By contrast, AlInGaP μLEDs suffer from severe degradation of the EQE as the size decreases. This suggests a sidewall surface effect, since the mesa perimeter becomes increasingly important relative to the bulk in smaller devices.
μLED-based displays should enable higher resolution, high contrast ratio, longer lifetime, and lower power consumption in comparison with traditional technologies such as liquid-crystal displays (LCDs). Other potentials include wearable devices, ultra-large and very small display screens, augmented reality (AR), virtual reality (VR), and visible light communication.
The UCSB μLED material (Figure 1) was grown on patterned sapphire using atmospheric-pressure metal-organic chemical vapor deposition (MOCVD). The 3μm GaN buffer was unintentionally doped (UID).
The light-emitting multiple quantum well structure consisted of six periods of red-emitting indium gallium nitride (InGaN), an aluminium gallium nitride (AlGaN) cap, and GaN quantum barrier. For red light with wavelengths longer than 600nm, the indium content should be more than 35%.
The purpose of the AlGaN cap was to increase the peak EQE. Previous research suggests that the cap could prevent desorption of indium from the well during growth, and partially compensate for the compressive strain of InGaN relative to the GaN lattice.
The fabricated square μLEDs ranged from sides measuring 100μm down to 20μm. Transparent indium tin oxide (ITO) was used as the top p-contact. The devices included an omni-directional reflector (ODR) layer constructed from silicon dioxide and tantalum pentoxide layers. Atomic layer deposited (ALD) SiO2 was also used to passivate the mesa sidewalls of the μLED, to reduce surface recombination from the reactive ion etch damage. The contact electrodes consisted of aluminium/nickel/gold (Al/Ni/Au).
The forward voltage for 20A/cm2 current density was 3.7V for devices with sides from 40μm to 100μm. The smallest 20μm device had an even lower forward voltage of 3.5V, which the team suggests resulted from more effective current spreading in the ITO of the smaller device.
The light output power (LOP) increased approximately linearly with current injection, with the curves from the different size devices overlapping over their respective current domains. The LOP for the 100μm device reached 0.83mW at 20mA.
The spectrum of the red light peaked at 611nm with 48nm full-width at half-maximum (FWHM) at 3A/cm2. The researchers report that there was no short-wavelength peak from the 30-period InGaN/GaN superlattice on the n-GaN layer, suggesting electron-hole injection was restricted to the red-emitting quantum wells.

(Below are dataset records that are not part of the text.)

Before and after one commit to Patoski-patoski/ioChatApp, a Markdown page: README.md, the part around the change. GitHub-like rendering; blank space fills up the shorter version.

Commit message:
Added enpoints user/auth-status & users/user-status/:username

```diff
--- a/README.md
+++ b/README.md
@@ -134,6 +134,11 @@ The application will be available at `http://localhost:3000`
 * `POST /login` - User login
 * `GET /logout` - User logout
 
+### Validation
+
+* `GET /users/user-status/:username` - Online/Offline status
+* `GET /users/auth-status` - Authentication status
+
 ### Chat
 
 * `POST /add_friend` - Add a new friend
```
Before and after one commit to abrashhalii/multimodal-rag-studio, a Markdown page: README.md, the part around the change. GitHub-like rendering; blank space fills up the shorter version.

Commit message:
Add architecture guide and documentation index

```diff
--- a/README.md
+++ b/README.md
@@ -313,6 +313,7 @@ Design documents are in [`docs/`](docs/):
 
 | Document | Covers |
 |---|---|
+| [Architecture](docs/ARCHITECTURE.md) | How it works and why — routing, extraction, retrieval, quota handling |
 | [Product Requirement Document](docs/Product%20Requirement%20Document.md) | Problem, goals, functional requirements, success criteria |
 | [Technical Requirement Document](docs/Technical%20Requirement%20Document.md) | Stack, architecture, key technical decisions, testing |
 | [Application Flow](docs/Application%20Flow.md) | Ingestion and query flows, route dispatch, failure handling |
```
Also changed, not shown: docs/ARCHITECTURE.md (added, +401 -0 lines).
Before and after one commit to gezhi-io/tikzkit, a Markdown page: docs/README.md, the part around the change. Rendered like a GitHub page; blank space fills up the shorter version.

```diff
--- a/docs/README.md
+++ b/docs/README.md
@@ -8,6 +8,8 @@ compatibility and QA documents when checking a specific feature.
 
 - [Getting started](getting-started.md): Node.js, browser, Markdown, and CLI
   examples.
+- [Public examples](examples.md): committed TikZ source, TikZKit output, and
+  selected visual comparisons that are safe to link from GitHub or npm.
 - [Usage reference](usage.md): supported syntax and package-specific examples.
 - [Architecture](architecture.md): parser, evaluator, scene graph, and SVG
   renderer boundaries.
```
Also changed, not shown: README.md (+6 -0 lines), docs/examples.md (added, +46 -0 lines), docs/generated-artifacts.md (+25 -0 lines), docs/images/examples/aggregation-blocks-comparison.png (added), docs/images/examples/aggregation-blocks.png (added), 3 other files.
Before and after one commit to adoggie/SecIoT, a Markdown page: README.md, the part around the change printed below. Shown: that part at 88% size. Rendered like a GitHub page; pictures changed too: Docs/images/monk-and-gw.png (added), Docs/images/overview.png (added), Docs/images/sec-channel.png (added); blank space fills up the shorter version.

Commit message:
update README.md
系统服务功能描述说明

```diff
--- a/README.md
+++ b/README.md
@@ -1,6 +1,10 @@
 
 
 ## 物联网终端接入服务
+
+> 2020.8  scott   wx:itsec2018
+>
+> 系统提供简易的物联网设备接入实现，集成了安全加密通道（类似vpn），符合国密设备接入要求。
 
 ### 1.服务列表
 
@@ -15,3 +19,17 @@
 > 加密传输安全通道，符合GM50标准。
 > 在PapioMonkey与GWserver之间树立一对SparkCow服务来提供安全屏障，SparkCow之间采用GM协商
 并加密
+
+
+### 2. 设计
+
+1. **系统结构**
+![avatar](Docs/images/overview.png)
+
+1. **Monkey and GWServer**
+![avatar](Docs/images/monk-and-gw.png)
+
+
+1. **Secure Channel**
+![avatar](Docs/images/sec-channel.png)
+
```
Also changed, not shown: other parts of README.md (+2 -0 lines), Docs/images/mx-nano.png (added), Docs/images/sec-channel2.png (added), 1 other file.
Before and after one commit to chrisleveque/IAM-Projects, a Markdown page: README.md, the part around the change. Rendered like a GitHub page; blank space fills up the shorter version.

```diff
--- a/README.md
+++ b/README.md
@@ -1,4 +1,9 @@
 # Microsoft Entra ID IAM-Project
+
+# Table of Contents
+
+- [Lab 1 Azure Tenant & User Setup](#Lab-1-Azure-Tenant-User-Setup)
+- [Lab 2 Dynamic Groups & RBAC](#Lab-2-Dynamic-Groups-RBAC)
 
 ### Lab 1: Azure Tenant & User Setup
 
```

At higher injection the peak blue-shifted to 588nm at 200A/cm2. The shift was attributed to higher localized states filling up at higher current, increasing the effective bandgap, along with screening of the charge-polarization electric fields of the epitaxial structures. This large blue-shift would not be welcome in color display applications.
The peak EQE for 80μm and 100μm LEDs was around 2.6%, with the peak coming for injection in the range 10-20A/cm2. The 20μm device had a slightly reduced value of 2.4%. The EQE range at 100A/cm2 was 2.3-2.5% for the 20μm to 100μm devices.
The researchers also compared the size dependence of the peak EQE with that of aluminium indium gallium phosphide (AlGaInP) devices produced by UCSB and Seoul Viosys Co Ltd of South Korea (Figure 2). The AlGaInP structure showed a 57% reduction in EQE in going from sides of 100μm down to 20μm, while the InGaN μLEDs showed relatively stable performance.
The researchers comment on the AlGaInP μLED EQE: “This is caused by the SRH [Shockley-Read-Hall] carrier injection loss due to a higher surface recombination velocity of AlInGaP, which is related to the fundamental property of the materials and difficult to overcome.” The SRH mechanism is the major non-radiative recombination route at low current density.